## Description of the task
Filter these entries down to the lines that hold the word "object", and show each of them.

## Available data
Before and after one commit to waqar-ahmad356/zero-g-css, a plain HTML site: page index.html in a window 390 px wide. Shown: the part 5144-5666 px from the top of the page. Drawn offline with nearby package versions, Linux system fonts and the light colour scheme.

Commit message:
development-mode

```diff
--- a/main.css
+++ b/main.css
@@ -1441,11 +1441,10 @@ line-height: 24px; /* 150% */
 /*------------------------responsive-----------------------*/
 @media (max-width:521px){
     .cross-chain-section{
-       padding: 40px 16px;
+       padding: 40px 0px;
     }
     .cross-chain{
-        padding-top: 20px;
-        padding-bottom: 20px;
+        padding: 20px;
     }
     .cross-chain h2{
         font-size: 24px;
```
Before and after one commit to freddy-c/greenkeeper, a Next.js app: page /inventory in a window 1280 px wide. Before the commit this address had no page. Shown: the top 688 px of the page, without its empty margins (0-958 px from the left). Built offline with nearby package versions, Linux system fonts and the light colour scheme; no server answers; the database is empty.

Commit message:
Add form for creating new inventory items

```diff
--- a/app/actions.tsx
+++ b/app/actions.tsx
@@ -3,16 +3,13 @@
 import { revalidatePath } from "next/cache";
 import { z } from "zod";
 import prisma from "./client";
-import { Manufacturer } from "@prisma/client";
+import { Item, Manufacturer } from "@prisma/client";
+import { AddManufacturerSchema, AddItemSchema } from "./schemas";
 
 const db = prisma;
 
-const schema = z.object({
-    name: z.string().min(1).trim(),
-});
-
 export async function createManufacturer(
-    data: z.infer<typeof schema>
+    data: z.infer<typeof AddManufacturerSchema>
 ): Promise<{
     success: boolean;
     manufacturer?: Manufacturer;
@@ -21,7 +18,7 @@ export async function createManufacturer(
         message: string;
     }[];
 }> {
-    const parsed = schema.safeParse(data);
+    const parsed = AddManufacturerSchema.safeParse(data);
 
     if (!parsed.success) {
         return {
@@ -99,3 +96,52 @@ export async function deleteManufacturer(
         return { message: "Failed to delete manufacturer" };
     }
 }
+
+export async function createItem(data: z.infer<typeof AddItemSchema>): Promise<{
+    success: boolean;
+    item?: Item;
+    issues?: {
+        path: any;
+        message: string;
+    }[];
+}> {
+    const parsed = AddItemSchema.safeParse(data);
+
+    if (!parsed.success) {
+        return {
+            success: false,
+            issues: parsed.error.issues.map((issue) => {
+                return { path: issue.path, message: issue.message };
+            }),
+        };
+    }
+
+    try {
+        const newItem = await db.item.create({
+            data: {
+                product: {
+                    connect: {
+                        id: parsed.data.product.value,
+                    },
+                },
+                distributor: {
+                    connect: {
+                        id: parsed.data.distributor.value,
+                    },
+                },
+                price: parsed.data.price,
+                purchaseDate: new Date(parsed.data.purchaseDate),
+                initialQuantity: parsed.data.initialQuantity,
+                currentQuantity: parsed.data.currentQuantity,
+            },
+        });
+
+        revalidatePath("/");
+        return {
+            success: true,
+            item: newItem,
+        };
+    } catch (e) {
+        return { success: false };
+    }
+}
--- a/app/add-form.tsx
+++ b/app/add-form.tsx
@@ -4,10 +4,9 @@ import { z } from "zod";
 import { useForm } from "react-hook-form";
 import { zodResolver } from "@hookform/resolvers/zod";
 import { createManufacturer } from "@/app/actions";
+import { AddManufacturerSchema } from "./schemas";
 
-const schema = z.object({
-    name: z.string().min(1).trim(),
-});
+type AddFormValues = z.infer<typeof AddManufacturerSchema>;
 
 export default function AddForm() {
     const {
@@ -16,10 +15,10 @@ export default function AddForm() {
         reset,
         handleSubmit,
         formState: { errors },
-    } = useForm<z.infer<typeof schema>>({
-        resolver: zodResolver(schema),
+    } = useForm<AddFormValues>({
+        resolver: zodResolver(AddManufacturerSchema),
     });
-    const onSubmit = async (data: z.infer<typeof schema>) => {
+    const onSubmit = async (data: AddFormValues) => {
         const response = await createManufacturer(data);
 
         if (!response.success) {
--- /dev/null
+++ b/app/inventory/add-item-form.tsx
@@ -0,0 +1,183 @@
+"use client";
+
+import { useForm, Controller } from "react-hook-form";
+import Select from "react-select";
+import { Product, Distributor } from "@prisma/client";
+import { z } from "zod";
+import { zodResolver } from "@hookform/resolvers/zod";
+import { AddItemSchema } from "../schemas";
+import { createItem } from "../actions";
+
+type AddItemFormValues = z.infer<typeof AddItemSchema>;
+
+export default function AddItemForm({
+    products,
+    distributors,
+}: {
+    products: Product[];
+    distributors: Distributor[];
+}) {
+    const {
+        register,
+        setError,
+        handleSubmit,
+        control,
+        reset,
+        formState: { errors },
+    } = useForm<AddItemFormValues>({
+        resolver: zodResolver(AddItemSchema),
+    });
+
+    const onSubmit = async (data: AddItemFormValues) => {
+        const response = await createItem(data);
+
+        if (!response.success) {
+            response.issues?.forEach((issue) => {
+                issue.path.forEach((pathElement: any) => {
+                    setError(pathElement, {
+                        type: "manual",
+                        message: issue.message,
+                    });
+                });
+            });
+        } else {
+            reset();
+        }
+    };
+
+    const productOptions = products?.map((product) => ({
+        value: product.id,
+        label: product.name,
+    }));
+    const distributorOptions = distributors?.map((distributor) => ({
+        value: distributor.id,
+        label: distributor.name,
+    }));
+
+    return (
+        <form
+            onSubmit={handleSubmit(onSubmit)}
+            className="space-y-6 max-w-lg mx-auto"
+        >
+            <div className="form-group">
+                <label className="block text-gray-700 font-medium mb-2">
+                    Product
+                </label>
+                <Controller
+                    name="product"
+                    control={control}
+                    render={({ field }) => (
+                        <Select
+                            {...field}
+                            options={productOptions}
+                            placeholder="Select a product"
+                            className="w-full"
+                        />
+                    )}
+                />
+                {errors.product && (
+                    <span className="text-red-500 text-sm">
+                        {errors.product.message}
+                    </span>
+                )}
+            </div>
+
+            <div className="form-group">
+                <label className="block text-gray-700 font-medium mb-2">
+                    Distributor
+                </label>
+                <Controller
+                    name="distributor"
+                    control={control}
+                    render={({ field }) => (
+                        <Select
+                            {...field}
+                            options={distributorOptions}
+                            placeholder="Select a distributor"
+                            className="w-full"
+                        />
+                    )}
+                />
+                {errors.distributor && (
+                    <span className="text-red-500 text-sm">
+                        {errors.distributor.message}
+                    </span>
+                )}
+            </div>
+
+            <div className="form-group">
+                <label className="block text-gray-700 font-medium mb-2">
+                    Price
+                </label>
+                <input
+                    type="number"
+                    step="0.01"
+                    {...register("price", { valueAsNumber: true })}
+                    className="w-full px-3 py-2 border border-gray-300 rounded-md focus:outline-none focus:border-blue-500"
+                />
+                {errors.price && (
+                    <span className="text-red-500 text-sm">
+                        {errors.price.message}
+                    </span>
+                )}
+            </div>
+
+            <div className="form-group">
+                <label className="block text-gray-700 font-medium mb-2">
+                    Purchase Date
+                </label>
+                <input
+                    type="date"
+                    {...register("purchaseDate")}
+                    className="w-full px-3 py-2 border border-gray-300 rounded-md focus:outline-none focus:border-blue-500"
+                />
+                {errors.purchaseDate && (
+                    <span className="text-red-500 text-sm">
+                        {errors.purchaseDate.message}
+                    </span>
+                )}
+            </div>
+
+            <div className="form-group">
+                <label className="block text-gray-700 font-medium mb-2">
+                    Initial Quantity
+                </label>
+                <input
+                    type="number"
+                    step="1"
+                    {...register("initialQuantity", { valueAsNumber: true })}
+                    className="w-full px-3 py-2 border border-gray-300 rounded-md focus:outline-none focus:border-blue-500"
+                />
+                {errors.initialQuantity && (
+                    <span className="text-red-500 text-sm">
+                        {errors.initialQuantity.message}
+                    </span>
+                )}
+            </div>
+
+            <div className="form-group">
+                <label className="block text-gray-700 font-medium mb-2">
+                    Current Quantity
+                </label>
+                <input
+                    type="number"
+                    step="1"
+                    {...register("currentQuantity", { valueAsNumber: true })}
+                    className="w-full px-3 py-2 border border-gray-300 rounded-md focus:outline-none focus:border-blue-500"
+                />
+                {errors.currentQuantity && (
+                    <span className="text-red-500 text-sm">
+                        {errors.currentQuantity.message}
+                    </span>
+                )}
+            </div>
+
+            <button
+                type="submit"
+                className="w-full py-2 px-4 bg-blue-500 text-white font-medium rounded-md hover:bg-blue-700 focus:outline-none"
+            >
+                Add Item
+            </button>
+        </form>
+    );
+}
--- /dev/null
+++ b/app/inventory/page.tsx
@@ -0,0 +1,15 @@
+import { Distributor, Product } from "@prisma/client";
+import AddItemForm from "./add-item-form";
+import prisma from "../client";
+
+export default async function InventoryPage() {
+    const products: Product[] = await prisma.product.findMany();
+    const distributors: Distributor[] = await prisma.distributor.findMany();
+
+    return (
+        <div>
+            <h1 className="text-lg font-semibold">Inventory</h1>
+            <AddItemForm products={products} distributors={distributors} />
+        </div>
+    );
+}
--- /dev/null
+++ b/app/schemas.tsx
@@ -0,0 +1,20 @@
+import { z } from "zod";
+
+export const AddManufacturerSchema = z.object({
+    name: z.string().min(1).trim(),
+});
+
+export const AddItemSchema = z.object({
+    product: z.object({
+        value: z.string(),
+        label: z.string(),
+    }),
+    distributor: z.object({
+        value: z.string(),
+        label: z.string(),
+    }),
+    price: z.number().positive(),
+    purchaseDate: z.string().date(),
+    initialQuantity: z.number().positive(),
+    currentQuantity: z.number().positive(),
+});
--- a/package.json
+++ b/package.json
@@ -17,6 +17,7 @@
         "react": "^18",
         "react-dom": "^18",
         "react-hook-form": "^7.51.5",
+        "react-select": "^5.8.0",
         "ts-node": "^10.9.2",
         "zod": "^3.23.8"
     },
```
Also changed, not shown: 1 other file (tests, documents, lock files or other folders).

## Output for this task
-const schema = z.object({
-const schema = z.object({
+export const AddManufacturerSchema = z.object({
+export const AddItemSchema = z.object({
+    product: z.object({
+    distributor: z.object({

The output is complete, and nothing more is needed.